*** Block opens ***

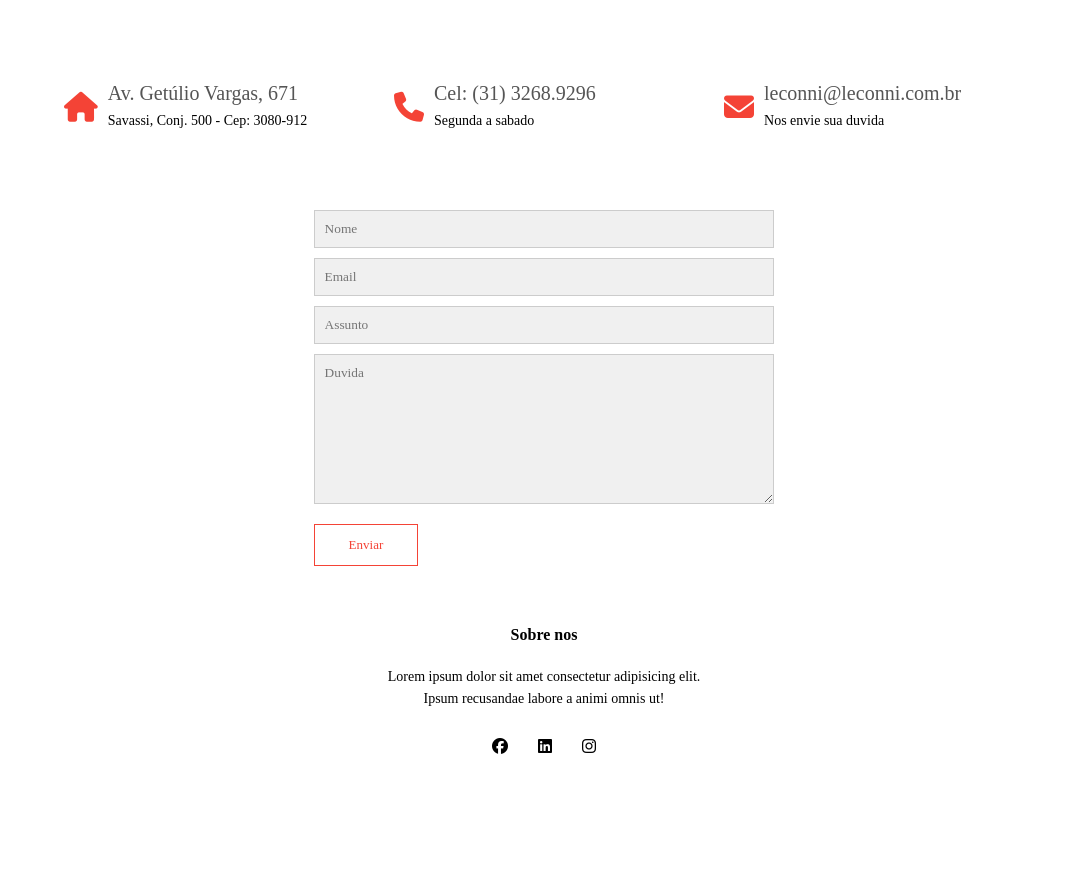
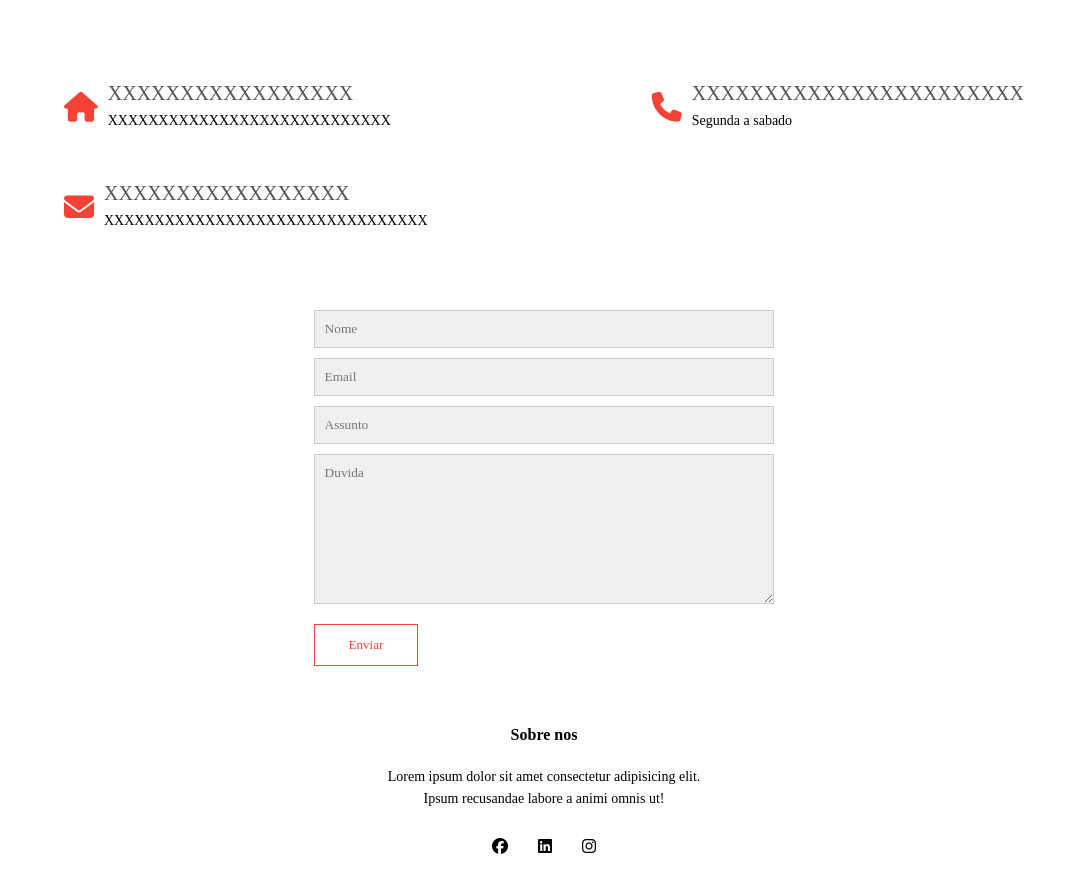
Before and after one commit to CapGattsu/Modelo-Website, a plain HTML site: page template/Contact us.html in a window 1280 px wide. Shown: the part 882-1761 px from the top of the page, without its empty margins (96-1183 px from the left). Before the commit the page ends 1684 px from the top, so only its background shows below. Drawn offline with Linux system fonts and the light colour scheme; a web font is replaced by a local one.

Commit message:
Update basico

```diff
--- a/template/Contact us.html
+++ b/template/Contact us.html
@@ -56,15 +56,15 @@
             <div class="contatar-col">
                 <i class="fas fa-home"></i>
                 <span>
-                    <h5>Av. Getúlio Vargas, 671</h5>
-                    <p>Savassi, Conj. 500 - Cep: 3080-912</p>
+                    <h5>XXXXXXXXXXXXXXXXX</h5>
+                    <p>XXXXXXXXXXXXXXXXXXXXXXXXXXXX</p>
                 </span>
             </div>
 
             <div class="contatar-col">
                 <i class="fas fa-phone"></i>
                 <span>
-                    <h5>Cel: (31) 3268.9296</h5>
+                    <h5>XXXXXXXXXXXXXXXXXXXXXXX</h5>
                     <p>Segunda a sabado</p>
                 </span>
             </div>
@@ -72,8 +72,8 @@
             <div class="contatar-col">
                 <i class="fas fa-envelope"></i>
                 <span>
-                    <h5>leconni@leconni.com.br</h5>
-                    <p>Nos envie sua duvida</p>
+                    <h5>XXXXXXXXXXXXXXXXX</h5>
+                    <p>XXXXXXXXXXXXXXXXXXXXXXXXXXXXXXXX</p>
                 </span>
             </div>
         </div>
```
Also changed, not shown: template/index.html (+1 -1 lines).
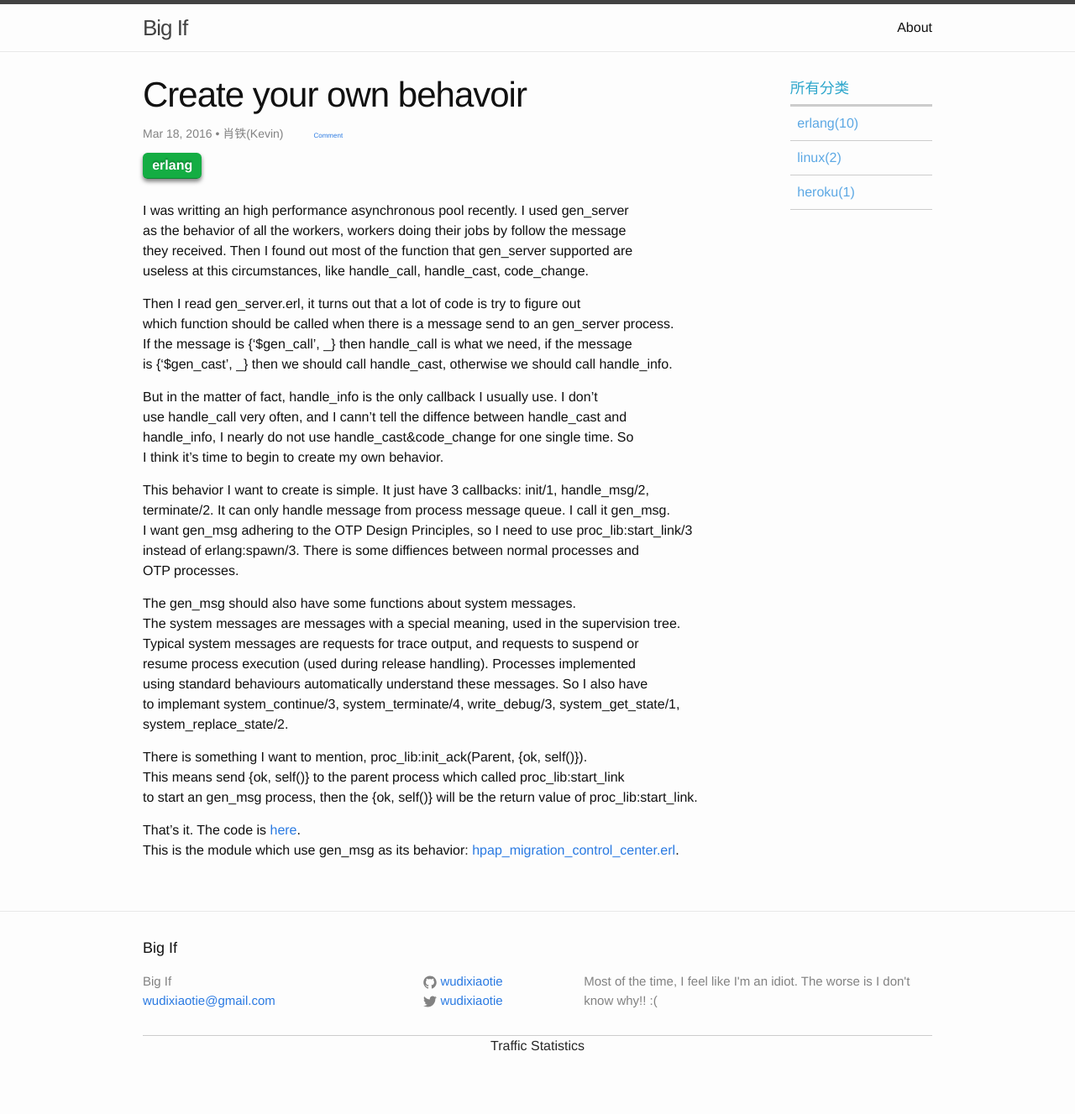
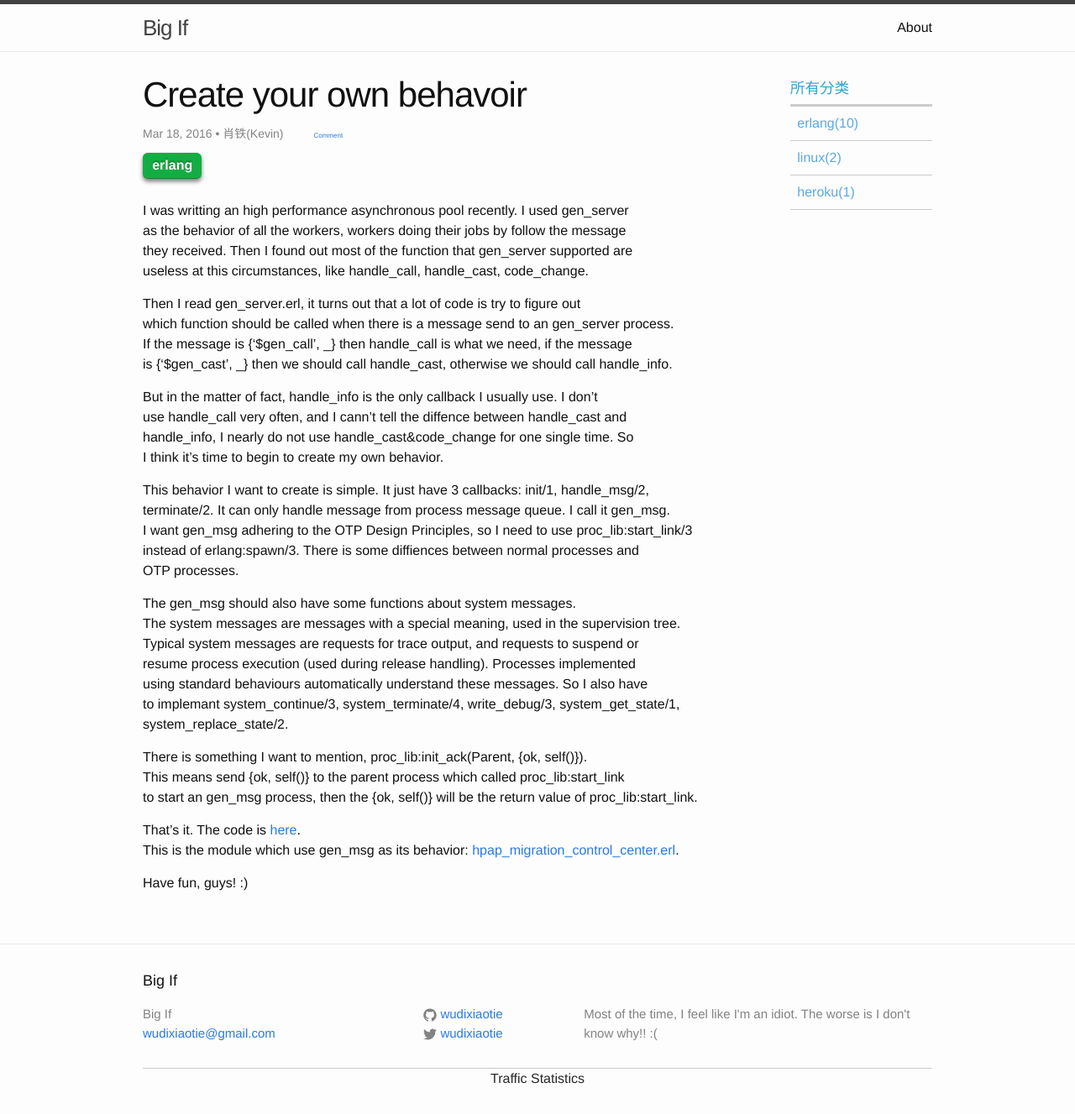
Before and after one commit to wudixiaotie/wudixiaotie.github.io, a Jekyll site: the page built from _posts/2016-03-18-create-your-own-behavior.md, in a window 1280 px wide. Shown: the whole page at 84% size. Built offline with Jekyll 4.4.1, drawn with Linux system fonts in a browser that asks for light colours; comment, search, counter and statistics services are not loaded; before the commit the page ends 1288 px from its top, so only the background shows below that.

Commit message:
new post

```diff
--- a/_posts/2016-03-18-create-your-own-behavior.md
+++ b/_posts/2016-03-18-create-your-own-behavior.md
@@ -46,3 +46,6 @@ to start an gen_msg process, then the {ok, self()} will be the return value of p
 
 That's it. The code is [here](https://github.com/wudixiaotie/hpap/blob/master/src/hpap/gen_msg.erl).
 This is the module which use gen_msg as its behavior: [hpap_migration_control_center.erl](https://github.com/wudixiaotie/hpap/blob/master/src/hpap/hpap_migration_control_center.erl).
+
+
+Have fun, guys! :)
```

*** Block closes ***

• AIM OF THE EXERCISE
Restate the records word for word and drop the images.

• ANSWER TO THIS PROBLEM
Before and after one commit to CapGattsu/Modelo-Website, a plain HTML site: page template/Contact us.html in a window 1280 px wide. Shown: the part 882-1761 px from the top of the page, without its empty margins (96-1183 px from the left). Before the commit the page ends 1684 px from the top, so only its background shows below. Drawn offline with Linux system fonts and the light colour scheme; a web font is replaced by a local one.

Commit message:
Update basico

```diff
--- a/template/Contact us.html
+++ b/template/Contact us.html
@@ -56,15 +56,15 @@
             <div class="contatar-col">
                 <i class="fas fa-home"></i>
                 <span>
-                    <h5>Av. Getúlio Vargas, 671</h5>
-                    <p>Savassi, Conj. 500 - Cep: 3080-912</p>
+                    <h5>XXXXXXXXXXXXXXXXX</h5>
+                    <p>XXXXXXXXXXXXXXXXXXXXXXXXXXXX</p>
                 </span>
             </div>
 
             <div class="contatar-col">
                 <i class="fas fa-phone"></i>
                 <span>
-                    <h5>Cel: (31) 3268.9296</h5>
+                    <h5>XXXXXXXXXXXXXXXXXXXXXXX</h5>
                     <p>Segunda a sabado</p>
                 </span>
             </div>
@@ -72,8 +72,8 @@
             <div class="contatar-col">
                 <i class="fas fa-envelope"></i>
                 <span>
-                    <h5>leconni@leconni.com.br</h5>
-                    <p>Nos envie sua duvida</p>
+                    <h5>XXXXXXXXXXXXXXXXX</h5>
+                    <p>XXXXXXXXXXXXXXXXXXXXXXXXXXXXXXXX</p>
                 </span>
             </div>
         </div>
```
Also changed, not shown: template/index.html (+1 -1 lines).
Before and after one commit to wudixiaotie/wudixiaotie.github.io, a Jekyll site: the page built from _posts/2016-03-18-create-your-own-behavior.md, in a window 1280 px wide. Shown: the whole page at 84% size. Built offline with Jekyll 4.4.1, drawn with Linux system fonts in a browser that asks for light colours; comment, search, counter and statistics services are not loaded; before the commit the page ends 1288 px from its top, so only the background shows below that.

Commit message:
new post

```diff
--- a/_posts/2016-03-18-create-your-own-behavior.md
+++ b/_posts/2016-03-18-create-your-own-behavior.md
@@ -46,3 +46,6 @@ to start an gen_msg process, then the {ok, self()} will be the return value of p
 
 That's it. The code is [here](https://github.com/wudixiaotie/hpap/blob/master/src/hpap/gen_msg.erl).
 This is the module which use gen_msg as its behavior: [hpap_migration_control_center.erl](https://github.com/wudixiaotie/hpap/blob/master/src/hpap/hpap_migration_control_center.erl).
+
+
+Have fun, guys! :)
```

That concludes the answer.